EXTRACTED ENTRIES:
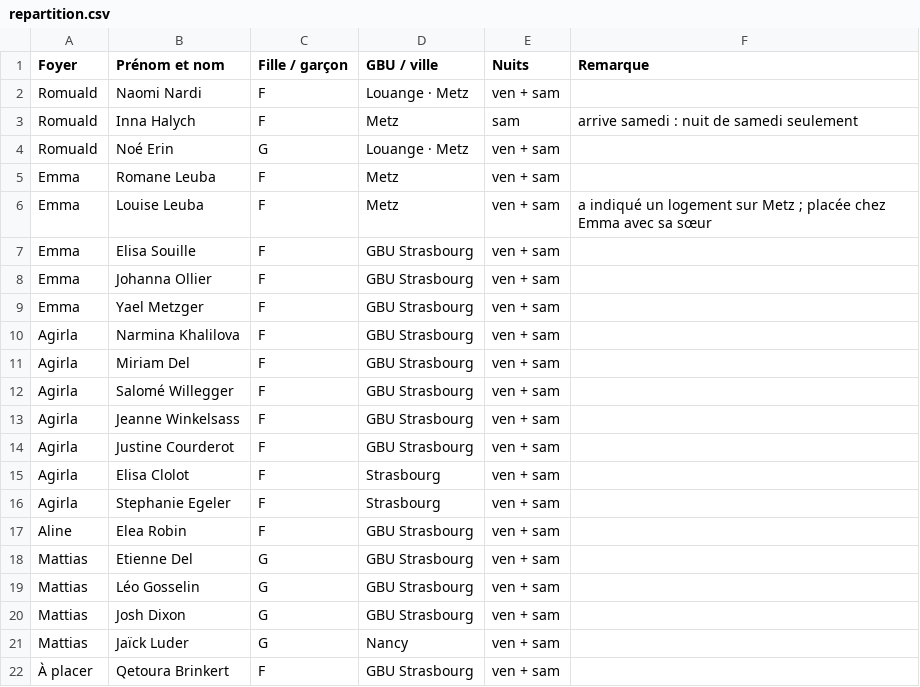
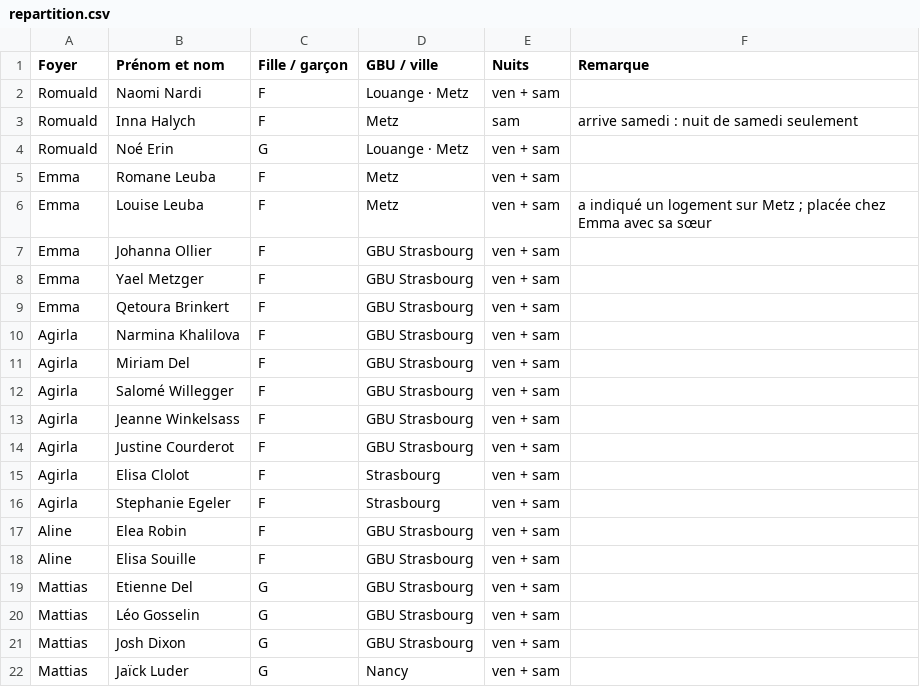
Before and after one commit to Obstraqueur/weekend-grand-est, a CSV file: hebergement/repartition.csv, drawn as a sheet; removed rows and columns are numbered as before the commit, all else as after; the diff names each change by its address in the sheet, - before the commit and + after, or states it on an @@ line.

```diff
--- a/hebergement/repartition.csv
+++ b/hebergement/repartition.csv
-row 7: Emma | Elisa Souille | F | GBU Strasbourg | ven + sam
+row 9: Emma | Qetoura Brinkert | F | GBU Strasbourg | ven + sam
+row 18: Aline | Elisa Souille | F | GBU Strasbourg | ven + sam
-row 22: À placer | Qetoura Brinkert | F | GBU Strasbourg | ven + sam
```
Also changed, not shown: 1 other file.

EXERCISE AIM: Search the material for the word "Strasbourg" and copy every matching line.

TASK RESULT:
-row 7: Emma | Elisa Souille | F | GBU Strasbourg | ven + sam
+row 9: Emma | Qetoura Brinkert | F | GBU Strasbourg | ven + sam
+row 18: Aline | Elisa Souille | F | GBU Strasbourg | ven + sam
-row 22: À placer | Qetoura Brinkert | F | GBU Strasbourg | ven + sam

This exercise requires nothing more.